Do you remember Block 21, Mary Trayner's eight petalled daisy?  There is a second block in the quilt of the same design.

The names on this block are Joseph Smith and Agnes C Smith, Fairview.  In the Block 21 story I wrote,
"These Smiths are related to the bride; again, more research needs to be done to find the exact relationship."

Yesterday I received an email from Linda through  I don't know Linda, but her own family history search had found some Smiths and some Criswells.  She sent me an email to say that she found my quilt family tree and told me that one of the online resources on might be helpful to my research.

Smiths are always hard to research so I was pleased to follow Linda's hint and opened up 'Record of the Smith Family', written by Joseph Harris in 1906.  The record follows the descendents of John and Susanna Smith who migrated from Ireland to the Americas in 1720.  John and Susanna brought four of their children with them, one more was born on the voyage and a further ten were born in the New World.

Fortunately the 272 pages of Smiths are indexed and I quickly found Joseph and Agnes.  Their record looks like this.

Aha! Agnes was a Criswell before she became a Smith.  I added 'Criswell' to Agnes' record and promptly came up with a death certificate.  On the certificate are the names of Agnes' parents.

Agnes Criswell Smith's parents are Andrew G. Criswell and Alice Carlile.

Agnes Criswell has the same parents as the bride Mary McClellan Criswell.

Agnes is Mary's older sister.

I couldn't believe it.  How could I have missed another sister for Mary?  I went back and forth between the records to confirm what I had just found.  Yes, the bride Mary had an older sister who was already married.

How did I miss this important relationship?  The 1850 census records are my starting point.  Agnes was married before 1850, and living with husband Joseph and three year old son John Dickey Smith on their own farm, close to the original Criswell farm.  I didn't know Agnes' maiden name was Criswell, I only had the initial 'C'. I was aware of all of Mary younger siblings; Margaret and Susanna were recorded in the 1850 census.  The Faggs Manor cemetery records provided the names of her other four brothers and sisters.

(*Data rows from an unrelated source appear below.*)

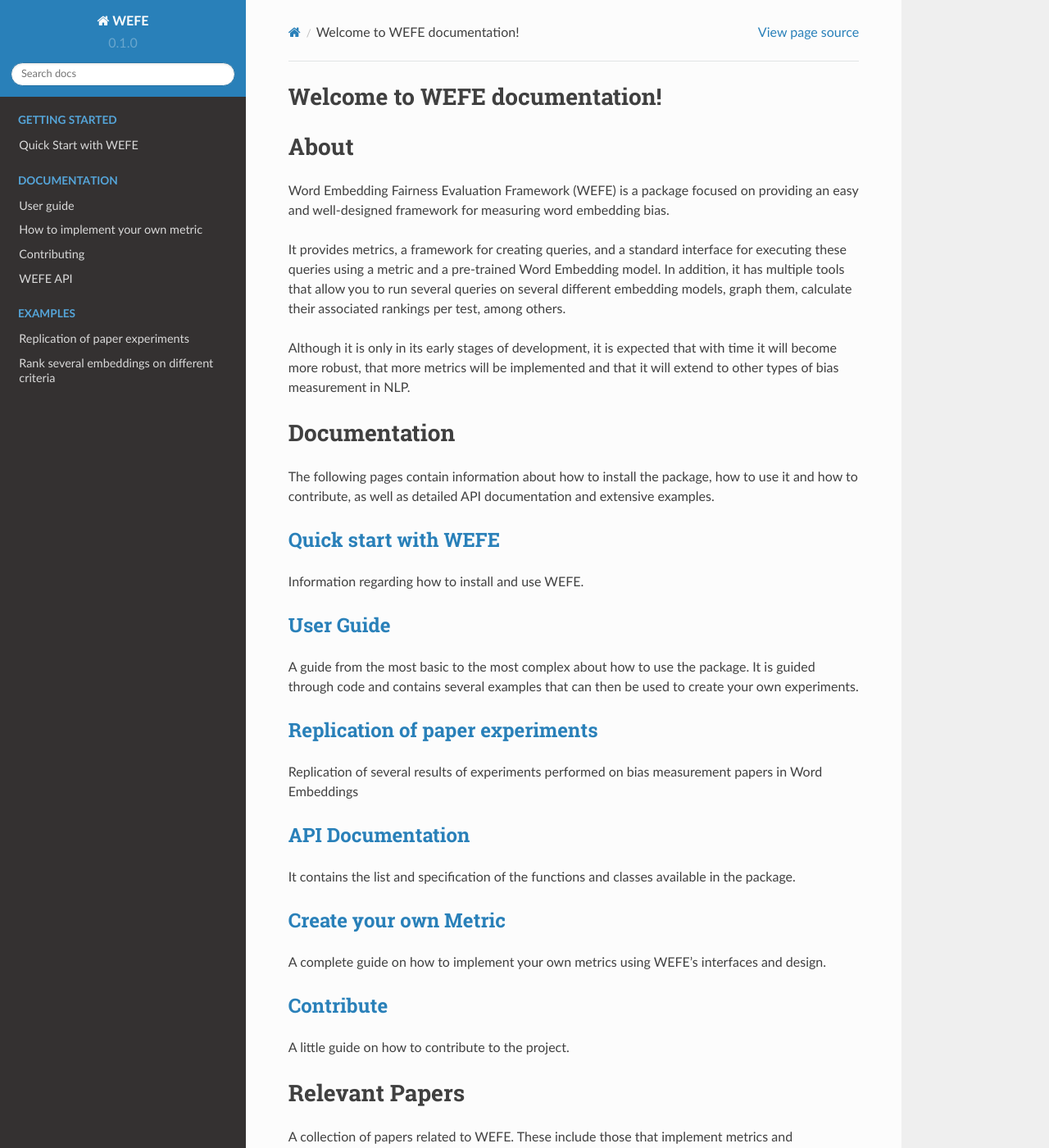
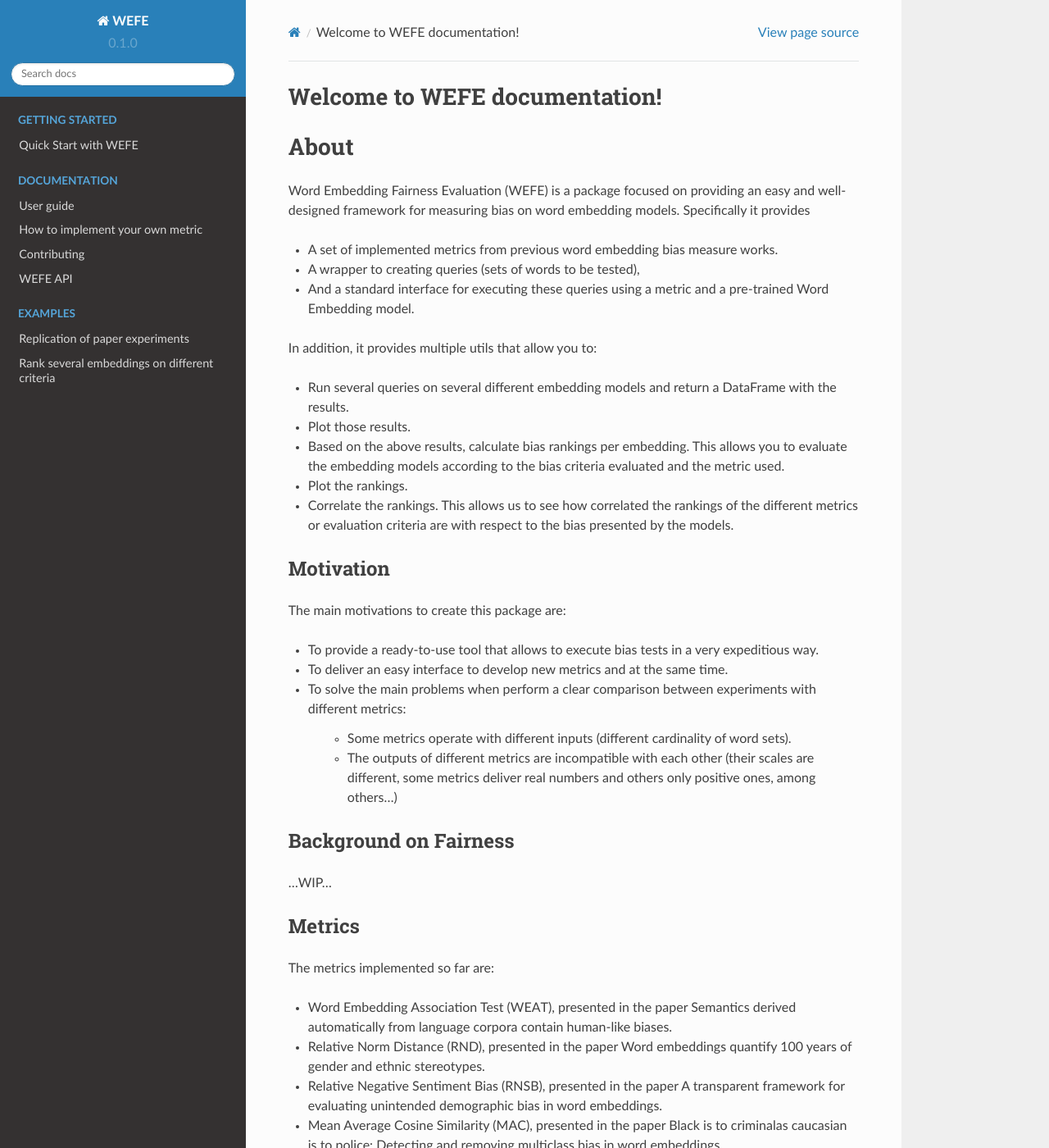
Before and after one commit to dccuchile/wefe, a Sphinx documentation site: the page built from doc/index.rst, in a window 1280 px wide and 1400 px high. Shown: the whole window at 82% size. Built offline with Sphinx 7.4.7 and the Read the Docs theme 2.0.0, drawn with Linux system fonts in a browser that asks for light colours; formulas are drawn with MathJax 3; some of the changed text lies outside the part shown.

Commit message:
Motivation and minor changes on documentation index

```diff
--- a/doc/index.rst
+++ b/doc/index.rst
@@ -34,10 +34,47 @@ Welcome to WEFE documentation!
 About
 =====
 
-Word Embedding Fairness Evaluation Framework (WEFE) is a package focused on providing an easy and well-designed framework for measuring word embedding bias.
+Word Embedding Fairness Evaluation (WEFE) is a package focused on providing an easy and well-designed framework for measuring bias on word embedding models.
+Specifically it provides
 
-It provides metrics, a framework for creating queries, and a standard interface for executing these queries using a metric and a pre-trained Word Embedding model.
-In addition, it has multiple tools that allow you to run several queries on several different embedding models, graph them, calculate their associated rankings per test, among others.
+- A set of implemented metrics from previous word embedding bias measure works.
+- A wrapper to creating queries (sets of words to be tested),
+- And a standard interface for executing these queries using a metric and a pre-trained Word Embedding model.
+
+In addition, it provides multiple utils that allow you to:
+
+- Run several queries on several different embedding models and return a DataFrame with the results.
+- Plot those results.
+- Based on the above results, calculate bias rankings per embedding. This allows you to evaluate the embedding models according to the bias criteria evaluated and the metric used.
+- Plot the rankings.
+- Correlate the rankings. This allows us to see how correlated the rankings of the different metrics or evaluation criteria are with respect to the bias presented by the models.
+
+Motivation
+----------
+
+The main motivations to create this package are:
+
+- To provide a ready-to-use tool that allows to execute bias tests in a very expeditious way.
+- To deliver an easy interface to develop new metrics and at the same time.
+- To solve the main problems when perform a clear comparison between experiments with different metrics:
+
+   - Some metrics operate with different inputs (different cardinality of word sets).
+   - The outputs of different metrics are incompatible with each other (their scales are different, some metrics deliver real numbers and others only positive ones, among others...)
+
+Background on Fairness
+----------------------
+
+...WIP...
+
+Metrics
+-------
+
+The metrics implemented so far are:
+
+- Word Embedding Association Test (WEAT), presented in the paper Semantics derived automatically from language corpora contain human-like biases.
+- Relative Norm Distance (RND), presented in the paper Word embeddings quantify 100 years of gender and ethnic stereotypes.
+- Relative Negative Sentiment Bias (RNSB), presented in the paper A transparent framework for evaluating unintended demographic bias in word embeddings.
+-  Mean Average Cosine Similarity (MAC), presented in the paper Black is to criminalas caucasian is to police: Detecting and removing multiclass bias in word embeddings.
 
 Although it is only in its early stages of development, it is expected that with time it will become more robust, that more metrics will be implemented and that it will extend to other types of bias measurement in NLP.
 
```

My grandmother's notes only mentioned Mary and did not include any siblings.

Have you found the next clue yet?  The children of John Smith and Hannah Dickey are Joseph Smith and Jackson Smith, each of whom married a Criswell girl.  Jackson Smith is Jesse Jackson Smith so his Criswell bride is Mary McClellan herself.  The Smith brothers married the Criswell sisters.

Now the groom has a family too, something I had not been able to discover without this new source of information.  I have the name of a brother, his father and mother and his grandfather so I can work on Jesse Jackson's family tree.

It was hard to get to sleep last night with all these names running through my head.  Just before I went to sleep I had an amazing revelation.

If Alice Criswell's daughter Mary was not her first daughter to be married but the second one........

...... there must be another, earlier Chester Criswell Quilt.